A growing number of private businesses and corporations are hiring wellness consultants to provide guidance on healthy eating and exercise habits. These consultants might offer general tips on nutrition and health or lead seminars on how office workers can manage stress or avoid muscle fatigue. You'll need strong customer service skills for this kind of work.
- Median salary: $55,4721
9. Nutrition services manager
Schools, hospitals, care facilities, and other institutions rely on nutrition services managers to plan and coordinate the large-scale delivery of nutritionally appropriate meals. This role involves planning menus, procuring supplies, managing budgets, and overseeing food preparation. You'll need at least a bachelor's degree in nutrition, dietetics, or food services management.
- Average salary: $53,8843
10. Humanitarian nutritionist
Focusing on malnutrition and hunger in disaster zones or developing countries can be a rewarding way to put your nutritional knowledge to work. Humanitarian nutritionists evaluate the food supply systems in different areas and develop programs to fill any nutritional gaps. They might set up a mobile center to treat malnourished children or advise villagers on the best items to plant in a communal vegetable garden.
- Median salary: $52,044 for program managers of non-profit humanitarian organizations1
11. Clinical nutritionist
Like clinical dietitians, clinical nutritionists evaluate the dietary needs of patients in health care institutions and create eating plans tailored to each patient's unique condition. The difference is that while dietitians have prescribed training and licensing requirements, the rules for nutritionists vary widely between states. Certification is available from professional organizations such as the Clinical Nutrition Certification Board.
- Median salary: $50,0001
12. Nutrition writer
As a nutrition writer, you could channel your food and diet expertise into e-books, newspaper columns, magazine articles, or web content. Possible topics include anything from trends in healthy eating to the latest research on specific vitamins or nutrients. Most of this work is freelance. Formal training in nutrition will give you more credibility; courses in journalism or communication will also help.
- Median salary: $39,555 for freelance writers1
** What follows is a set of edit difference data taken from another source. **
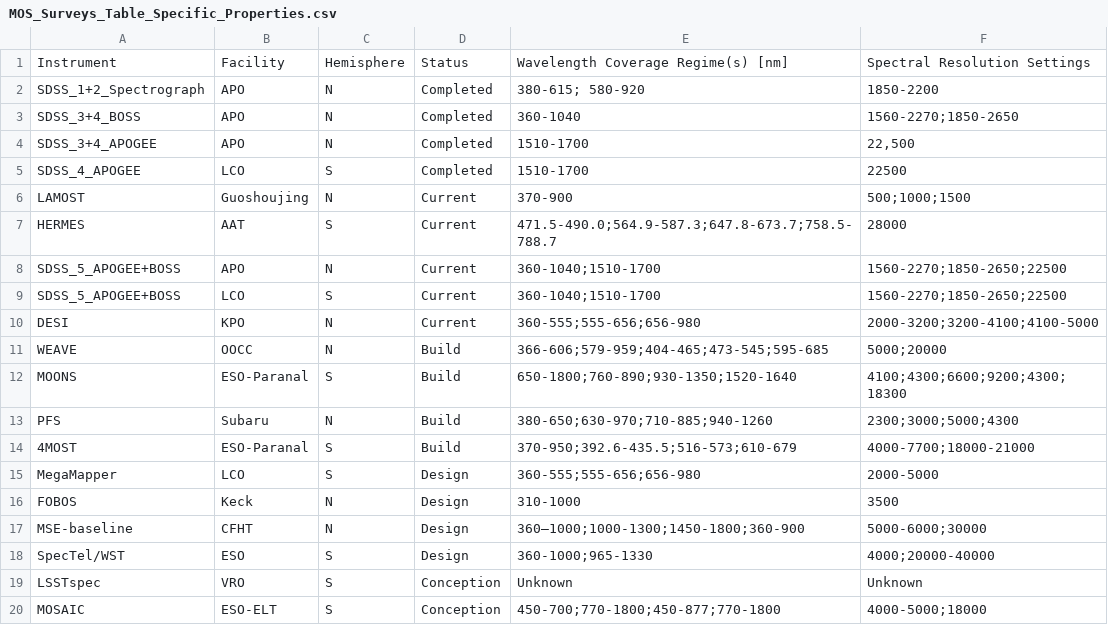
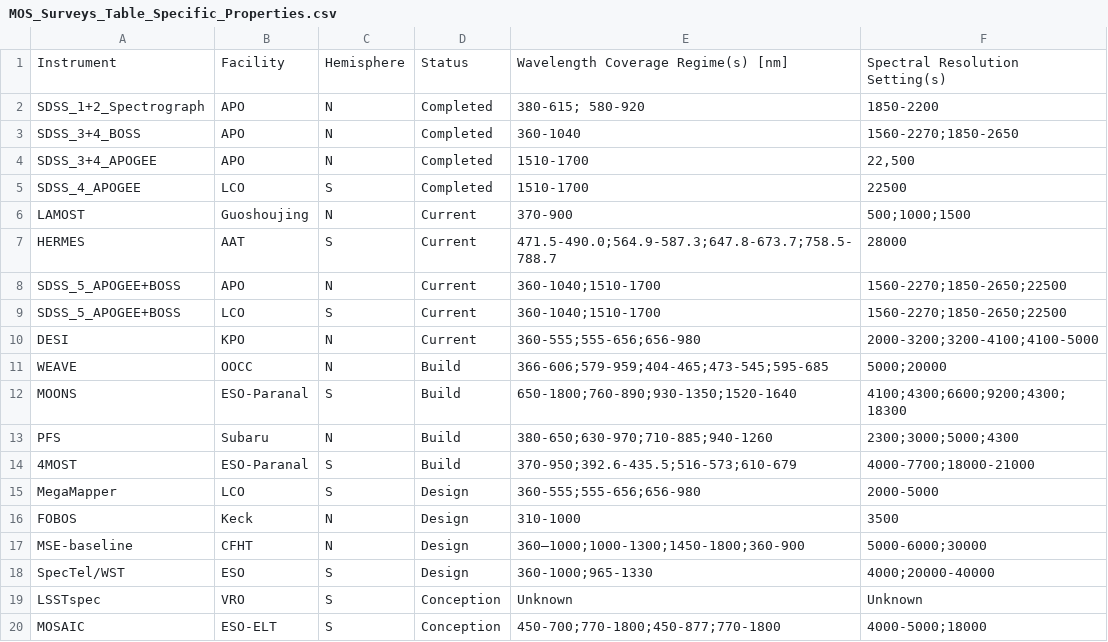
Before and after one commit to jsobeck/MOS_Surveys_Overview, a CSV file: MOS_Surveys_Table_Specific_Properties.csv, drawn as a sheet.

Commit message:
Update MOS_Surveys_Table_Specific_Properties.csv

```diff
--- a/MOS_Surveys_Table_Specific_Properties.csv
+++ b/MOS_Surveys_Table_Specific_Properties.csv
@@ -1,2 +1,2 @@
-Instrument,Facility,Hemisphere,Status,Wavelength Coverage Regime(s) [nm],Spectral Resolution Settings
+Instrument,Facility,Hemisphere,Status,Wavelength Coverage Regime(s) [nm],Spectral Resolution Setting(s)
 SDSS_1+2_Spectrograph,APO,N,Completed,380-615; 580-920,1850-2200
```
13. Nutrition educator
Nutrition educators develop programs to promote healthy food choices and habits. They often work for government agencies that serve new mothers or low-income groups. They might offer information about basic nutrition along with tips on budgeting and food safety. They might also be responsible for screening candidates for food assistance services and helping applicants with paperwork.
- Median salary: $37,3601
14. Nutrition assistant
In a hospital, nursing home, or other clinical care setting, nutrition assistants typically help prepare food, distribute meals, and ensure that patients get the proper nourishment. They talk to patients about food preferences, record how much each patient ate, and report any dietary issues to the supervising nutritionist or dietitian.
- Median salary: $27,2501
Take Aim at Your Ambitions
Nutrition jobs exist in a variety of great sectors. Do you have the skills you need to create the future you want? Vocational colleges and trade schools offer job-driven training that can prepare you to take advantage of many nutrition-related opportunities. Just enter your zip code into the search tool below to discover convenient training options in your area!